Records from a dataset

[Start of section]

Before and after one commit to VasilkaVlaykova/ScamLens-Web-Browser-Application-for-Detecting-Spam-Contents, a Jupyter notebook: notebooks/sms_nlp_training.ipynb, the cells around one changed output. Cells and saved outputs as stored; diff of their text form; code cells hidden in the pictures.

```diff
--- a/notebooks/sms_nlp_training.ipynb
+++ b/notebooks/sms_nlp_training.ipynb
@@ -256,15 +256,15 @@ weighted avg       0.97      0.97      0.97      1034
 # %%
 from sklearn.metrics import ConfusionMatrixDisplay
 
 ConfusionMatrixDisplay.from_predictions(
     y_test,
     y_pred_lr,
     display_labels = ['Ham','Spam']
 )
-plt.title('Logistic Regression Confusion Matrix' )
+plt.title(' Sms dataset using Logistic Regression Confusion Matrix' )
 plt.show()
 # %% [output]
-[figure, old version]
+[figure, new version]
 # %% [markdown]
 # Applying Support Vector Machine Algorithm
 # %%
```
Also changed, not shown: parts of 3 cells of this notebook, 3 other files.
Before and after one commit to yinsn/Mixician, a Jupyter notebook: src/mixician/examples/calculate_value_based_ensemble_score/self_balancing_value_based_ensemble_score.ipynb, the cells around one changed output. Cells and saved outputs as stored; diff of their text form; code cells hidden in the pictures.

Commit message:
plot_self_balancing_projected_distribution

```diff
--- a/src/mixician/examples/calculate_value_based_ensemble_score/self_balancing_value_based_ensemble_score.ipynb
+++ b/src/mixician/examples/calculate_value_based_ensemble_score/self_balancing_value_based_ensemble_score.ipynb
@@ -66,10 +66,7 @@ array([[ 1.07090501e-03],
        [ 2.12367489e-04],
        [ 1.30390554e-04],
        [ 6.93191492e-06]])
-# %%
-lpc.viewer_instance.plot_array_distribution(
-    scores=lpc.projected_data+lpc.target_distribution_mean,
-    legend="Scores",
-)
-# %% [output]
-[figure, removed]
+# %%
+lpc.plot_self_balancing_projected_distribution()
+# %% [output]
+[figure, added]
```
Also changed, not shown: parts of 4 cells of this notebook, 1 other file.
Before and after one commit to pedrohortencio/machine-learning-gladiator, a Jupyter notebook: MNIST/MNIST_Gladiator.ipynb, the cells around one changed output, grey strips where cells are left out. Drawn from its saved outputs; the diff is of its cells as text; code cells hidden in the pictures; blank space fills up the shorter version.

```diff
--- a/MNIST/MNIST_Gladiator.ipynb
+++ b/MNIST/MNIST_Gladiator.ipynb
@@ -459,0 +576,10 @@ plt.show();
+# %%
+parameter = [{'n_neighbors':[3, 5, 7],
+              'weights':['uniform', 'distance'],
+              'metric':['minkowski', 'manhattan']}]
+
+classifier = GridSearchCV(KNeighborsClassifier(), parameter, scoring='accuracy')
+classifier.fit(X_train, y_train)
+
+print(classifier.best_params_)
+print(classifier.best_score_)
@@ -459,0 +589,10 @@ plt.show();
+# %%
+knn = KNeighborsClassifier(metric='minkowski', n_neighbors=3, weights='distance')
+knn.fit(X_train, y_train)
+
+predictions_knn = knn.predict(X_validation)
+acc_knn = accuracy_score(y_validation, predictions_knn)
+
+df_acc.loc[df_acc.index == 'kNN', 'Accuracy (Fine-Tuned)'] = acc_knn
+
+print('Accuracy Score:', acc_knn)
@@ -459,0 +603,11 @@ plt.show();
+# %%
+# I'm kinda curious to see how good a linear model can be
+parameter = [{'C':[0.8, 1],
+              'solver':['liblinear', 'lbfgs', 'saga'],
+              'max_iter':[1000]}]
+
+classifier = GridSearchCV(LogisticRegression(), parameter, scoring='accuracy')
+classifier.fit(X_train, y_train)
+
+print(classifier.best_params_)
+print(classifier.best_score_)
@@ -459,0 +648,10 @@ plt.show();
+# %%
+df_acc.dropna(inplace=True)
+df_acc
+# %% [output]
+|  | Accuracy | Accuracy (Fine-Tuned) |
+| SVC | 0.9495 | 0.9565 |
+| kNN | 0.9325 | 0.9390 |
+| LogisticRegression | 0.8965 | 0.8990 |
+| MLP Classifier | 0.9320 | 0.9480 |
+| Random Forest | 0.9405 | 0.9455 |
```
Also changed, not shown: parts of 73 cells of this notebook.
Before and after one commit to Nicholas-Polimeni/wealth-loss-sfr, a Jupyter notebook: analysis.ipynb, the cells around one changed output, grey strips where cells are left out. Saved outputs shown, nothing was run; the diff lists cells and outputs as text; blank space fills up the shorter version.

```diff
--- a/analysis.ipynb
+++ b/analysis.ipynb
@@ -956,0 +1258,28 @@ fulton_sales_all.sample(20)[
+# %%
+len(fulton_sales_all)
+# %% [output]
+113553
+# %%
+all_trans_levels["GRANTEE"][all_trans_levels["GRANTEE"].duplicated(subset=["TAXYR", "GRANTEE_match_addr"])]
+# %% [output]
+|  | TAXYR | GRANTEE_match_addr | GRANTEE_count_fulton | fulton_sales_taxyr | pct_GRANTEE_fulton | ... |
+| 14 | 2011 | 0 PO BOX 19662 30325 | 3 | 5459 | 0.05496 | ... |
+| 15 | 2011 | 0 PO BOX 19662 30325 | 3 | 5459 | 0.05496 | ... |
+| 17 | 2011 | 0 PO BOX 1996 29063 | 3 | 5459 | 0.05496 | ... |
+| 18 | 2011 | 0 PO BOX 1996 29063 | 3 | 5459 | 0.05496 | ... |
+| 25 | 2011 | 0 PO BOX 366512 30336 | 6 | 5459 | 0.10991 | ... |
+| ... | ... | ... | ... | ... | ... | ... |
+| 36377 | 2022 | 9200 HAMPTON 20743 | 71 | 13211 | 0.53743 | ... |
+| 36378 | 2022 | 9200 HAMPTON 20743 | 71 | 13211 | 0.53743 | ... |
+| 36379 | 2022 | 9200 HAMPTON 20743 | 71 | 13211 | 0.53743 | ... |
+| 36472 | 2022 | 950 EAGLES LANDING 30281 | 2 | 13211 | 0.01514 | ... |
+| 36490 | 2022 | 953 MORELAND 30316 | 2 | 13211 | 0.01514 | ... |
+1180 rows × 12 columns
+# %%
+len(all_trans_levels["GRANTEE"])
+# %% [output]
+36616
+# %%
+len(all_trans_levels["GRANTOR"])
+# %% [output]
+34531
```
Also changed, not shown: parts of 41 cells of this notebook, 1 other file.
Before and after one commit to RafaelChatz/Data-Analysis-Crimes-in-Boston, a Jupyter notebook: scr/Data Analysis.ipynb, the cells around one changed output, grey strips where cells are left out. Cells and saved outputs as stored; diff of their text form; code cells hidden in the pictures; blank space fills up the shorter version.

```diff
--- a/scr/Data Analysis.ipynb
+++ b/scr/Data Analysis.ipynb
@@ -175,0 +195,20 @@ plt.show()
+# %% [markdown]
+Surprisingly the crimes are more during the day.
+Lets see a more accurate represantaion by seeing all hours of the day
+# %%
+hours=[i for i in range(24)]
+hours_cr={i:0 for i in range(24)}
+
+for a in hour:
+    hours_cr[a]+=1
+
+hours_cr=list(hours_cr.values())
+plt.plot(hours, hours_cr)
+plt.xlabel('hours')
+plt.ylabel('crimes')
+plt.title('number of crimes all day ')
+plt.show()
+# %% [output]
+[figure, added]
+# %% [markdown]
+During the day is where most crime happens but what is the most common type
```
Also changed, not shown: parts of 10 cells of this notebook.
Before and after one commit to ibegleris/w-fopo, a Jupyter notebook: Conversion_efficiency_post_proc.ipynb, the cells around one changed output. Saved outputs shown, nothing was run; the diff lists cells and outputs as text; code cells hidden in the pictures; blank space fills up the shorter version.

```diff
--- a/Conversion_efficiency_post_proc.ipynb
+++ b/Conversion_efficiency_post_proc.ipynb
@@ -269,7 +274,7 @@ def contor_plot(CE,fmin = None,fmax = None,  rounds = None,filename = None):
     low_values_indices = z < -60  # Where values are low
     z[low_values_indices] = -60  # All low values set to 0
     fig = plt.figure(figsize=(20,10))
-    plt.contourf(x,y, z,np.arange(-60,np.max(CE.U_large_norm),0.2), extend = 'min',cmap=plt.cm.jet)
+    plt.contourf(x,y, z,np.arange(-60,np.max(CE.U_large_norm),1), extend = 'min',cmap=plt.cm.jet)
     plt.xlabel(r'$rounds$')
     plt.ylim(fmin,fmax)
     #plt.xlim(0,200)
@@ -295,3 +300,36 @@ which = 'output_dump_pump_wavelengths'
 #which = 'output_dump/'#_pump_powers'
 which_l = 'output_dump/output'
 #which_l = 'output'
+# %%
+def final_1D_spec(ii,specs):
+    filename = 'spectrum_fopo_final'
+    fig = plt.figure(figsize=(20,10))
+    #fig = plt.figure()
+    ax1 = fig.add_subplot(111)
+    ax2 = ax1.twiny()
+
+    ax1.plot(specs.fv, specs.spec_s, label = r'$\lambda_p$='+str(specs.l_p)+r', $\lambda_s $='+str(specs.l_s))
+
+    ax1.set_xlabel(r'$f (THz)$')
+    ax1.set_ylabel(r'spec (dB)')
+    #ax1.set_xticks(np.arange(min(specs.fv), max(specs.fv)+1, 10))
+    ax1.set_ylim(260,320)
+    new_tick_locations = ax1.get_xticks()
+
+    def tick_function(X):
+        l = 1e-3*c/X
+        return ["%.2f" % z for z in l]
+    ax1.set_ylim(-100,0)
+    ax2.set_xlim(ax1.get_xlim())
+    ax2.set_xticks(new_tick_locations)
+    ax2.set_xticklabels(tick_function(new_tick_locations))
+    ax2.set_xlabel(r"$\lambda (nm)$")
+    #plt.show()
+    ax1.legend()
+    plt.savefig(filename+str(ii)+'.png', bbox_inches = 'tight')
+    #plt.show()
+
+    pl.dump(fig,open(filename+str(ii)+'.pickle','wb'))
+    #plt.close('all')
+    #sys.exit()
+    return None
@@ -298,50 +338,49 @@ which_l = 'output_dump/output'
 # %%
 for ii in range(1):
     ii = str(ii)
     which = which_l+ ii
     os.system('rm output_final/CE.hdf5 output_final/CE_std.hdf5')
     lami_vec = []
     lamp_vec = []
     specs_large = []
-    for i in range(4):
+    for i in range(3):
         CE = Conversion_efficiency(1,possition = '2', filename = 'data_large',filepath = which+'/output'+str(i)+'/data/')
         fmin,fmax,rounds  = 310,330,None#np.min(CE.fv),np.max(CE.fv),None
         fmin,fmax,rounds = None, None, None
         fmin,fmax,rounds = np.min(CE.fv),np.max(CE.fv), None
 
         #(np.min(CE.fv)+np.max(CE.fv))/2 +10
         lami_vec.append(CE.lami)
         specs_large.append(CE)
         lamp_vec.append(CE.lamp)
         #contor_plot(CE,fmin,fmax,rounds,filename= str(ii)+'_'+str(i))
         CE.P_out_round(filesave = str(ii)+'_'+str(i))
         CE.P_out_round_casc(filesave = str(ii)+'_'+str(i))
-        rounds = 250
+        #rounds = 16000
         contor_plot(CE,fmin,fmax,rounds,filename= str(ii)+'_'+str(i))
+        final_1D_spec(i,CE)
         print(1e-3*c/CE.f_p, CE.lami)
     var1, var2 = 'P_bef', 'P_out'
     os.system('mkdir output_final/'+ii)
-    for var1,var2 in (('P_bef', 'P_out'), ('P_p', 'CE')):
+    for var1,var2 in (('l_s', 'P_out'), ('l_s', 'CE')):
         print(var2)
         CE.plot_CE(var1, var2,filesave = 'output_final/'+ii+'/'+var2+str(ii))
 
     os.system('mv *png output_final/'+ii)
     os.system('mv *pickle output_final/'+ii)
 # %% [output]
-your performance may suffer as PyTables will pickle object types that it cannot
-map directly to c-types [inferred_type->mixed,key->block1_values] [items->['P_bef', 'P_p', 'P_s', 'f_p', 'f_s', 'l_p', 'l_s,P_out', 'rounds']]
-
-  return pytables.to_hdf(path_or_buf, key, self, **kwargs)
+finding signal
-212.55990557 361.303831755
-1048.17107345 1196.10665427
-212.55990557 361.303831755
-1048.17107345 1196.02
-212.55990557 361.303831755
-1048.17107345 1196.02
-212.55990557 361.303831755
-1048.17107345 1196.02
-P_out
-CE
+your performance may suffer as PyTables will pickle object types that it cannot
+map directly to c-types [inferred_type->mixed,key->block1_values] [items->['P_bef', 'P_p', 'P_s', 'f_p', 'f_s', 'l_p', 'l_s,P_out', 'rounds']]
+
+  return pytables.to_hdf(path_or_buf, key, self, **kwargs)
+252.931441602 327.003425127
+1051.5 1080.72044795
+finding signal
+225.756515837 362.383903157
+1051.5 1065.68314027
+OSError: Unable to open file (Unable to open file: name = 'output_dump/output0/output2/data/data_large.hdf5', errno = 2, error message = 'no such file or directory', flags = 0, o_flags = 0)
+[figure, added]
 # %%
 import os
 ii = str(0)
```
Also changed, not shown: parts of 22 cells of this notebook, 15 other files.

[End of section]

**Exercise requirements**
Please print, exactly and with nothing else, the lines from the first line of the entries through the line containing "Also changed, not shown: parts of 3".

**Answer section**
Before and after one commit to VasilkaVlaykova/ScamLens-Web-Browser-Application-for-Detecting-Spam-Contents, a Jupyter notebook: notebooks/sms_nlp_training.ipynb, the cells around one changed output. Cells and saved outputs as stored; diff of their text form; code cells hidden in the pictures.

```diff
--- a/notebooks/sms_nlp_training.ipynb
+++ b/notebooks/sms_nlp_training.ipynb
@@ -256,15 +256,15 @@ weighted avg       0.97      0.97      0.97      1034
 # %%
 from sklearn.metrics import ConfusionMatrixDisplay
 
 ConfusionMatrixDisplay.from_predictions(
     y_test,
     y_pred_lr,
     display_labels = ['Ham','Spam']
 )
-plt.title('Logistic Regression Confusion Matrix' )
+plt.title(' Sms dataset using Logistic Regression Confusion Matrix' )
 plt.show()
 # %% [output]
-[figure, old version]
+[figure, new version]
 # %% [markdown]
 # Applying Support Vector Machine Algorithm
 # %%
```
Also changed, not shown: parts of 3 cells of this notebook, 3 other files.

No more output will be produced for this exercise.